Moral selves and mean welfare: responsibility and vulnerability in multicultural Sydney
thesisposted on 29.03.2022, 03:24 authored by Emma Mitchell

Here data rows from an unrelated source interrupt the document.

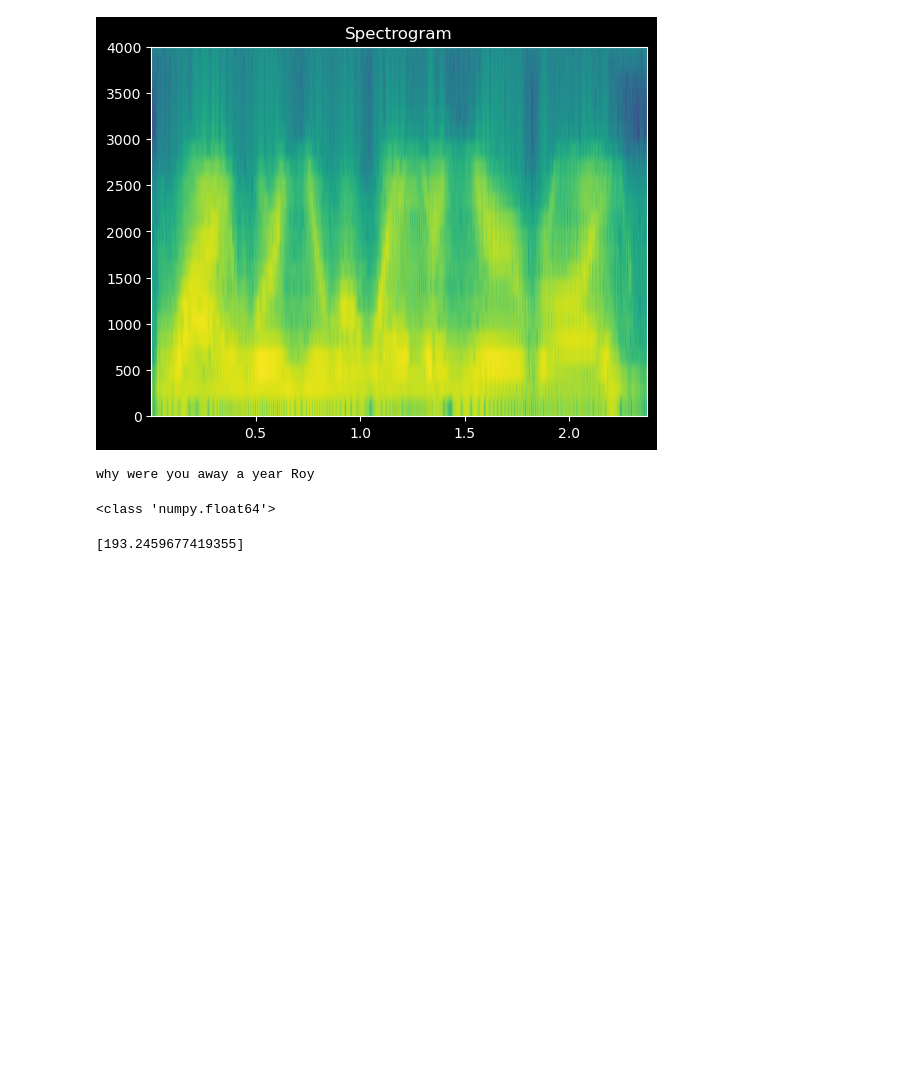
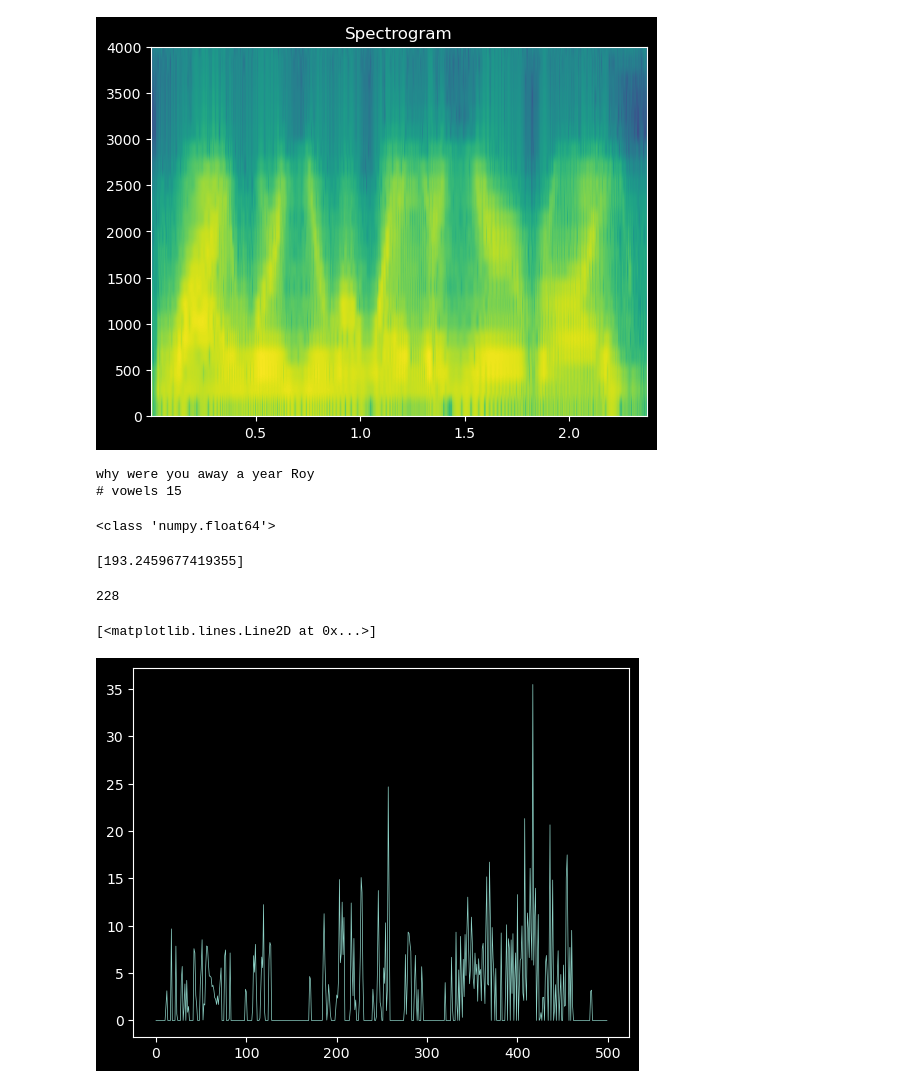
Before and after one commit to TobiasBjork/VowelProject, a Jupyter notebook: test_rando_roy.ipynb, the cells around one changed output. Cells and saved outputs as stored; diff of their text form; code cells hidden in the pictures; blank space fills up the shorter version.

```diff
--- a/test_rando_roy.ipynb
+++ b/test_rando_roy.ipynb
@@ -51,6 +51,11 @@ try:
 except:
     pass
 print(text)
+
+VOWELS = ["e","y","u","i","o","a"]
+
+print("# vowels", np.sum([c in VOWELS for c in text.lower()]))
 # %% [output]
 why were you away a year Roy
+# vowels 15
 # %%
@@ -58,3 +63,21 @@ get_F_0(x,Fs)
 # %% [output]
 <class 'numpy.float64'>
 [193.2459677419355]
+# %%
+N = 500
+
+step = int(np.floor(len(x) / N))
+print(step)
+
+hnr = np.empty(N)
+
+for k in range(N):
+    xk = x[k * step : (k + 1) * step]
+    hnr[k] = get_HNR(xk, Fs)
+
+plt.figure()
+plt.plot(hnr)
+# %% [output]
+228
+[<matplotlib.lines.Line2D at 0x...>]
+[figure, added]
```
Also changed, not shown: parts of 1 cell of this notebook.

Responsibility and vulnerability are morally potent yet contested concepts in contemporary welfare politics and policy, through which the issue of dealing with cultural diversity in the Australian welfare state is refracted. This thesis is a bout the lived experience of culturally diverse welfare users at the sharp end of Australia's residual welfare system. Taking responsibility and vulnerability as conceptual frames, the research explores how diverse moral and material economies of support interact with th e cultural politics and institutional cultures of the welfare state. I draw on a combination of ethnographic methods and in - depth interviews based in the highly multicultural south - west of Sydney, an area targeted as disadvantaged under recent place - based welfare interventions. In this way the thesis brings cultural diversity to the centre of an empirical exploration of how welfare users experience and relate to the welfare state, where it has previously been peripheral or focused on a single ethnic group. The theoretical framework prioritises the micro - politics and social relations of everyday life, allowing the thesis to draw out the cultural frames and practices that animate expectations and experiences of welfare state provision. It endeavours to keep i n view both the messiness of everyday lived existence and wider conditions in which it is placed . By combining fine - grained empirical analysis with empirical and theoretical insights from race and ethnic studies and social policy studies, this thesis offer s a thick account of individual lived experiences of welfare embedded in histories and structures of racial and socio - economic injustice and inequality. An overarching argument that ties together the different themes in each chapter is the need to grapple with the dominant cultural lexicon of agency in both policy and scholarship, which affirms agency as a value that is antithetical to claims of victimhood.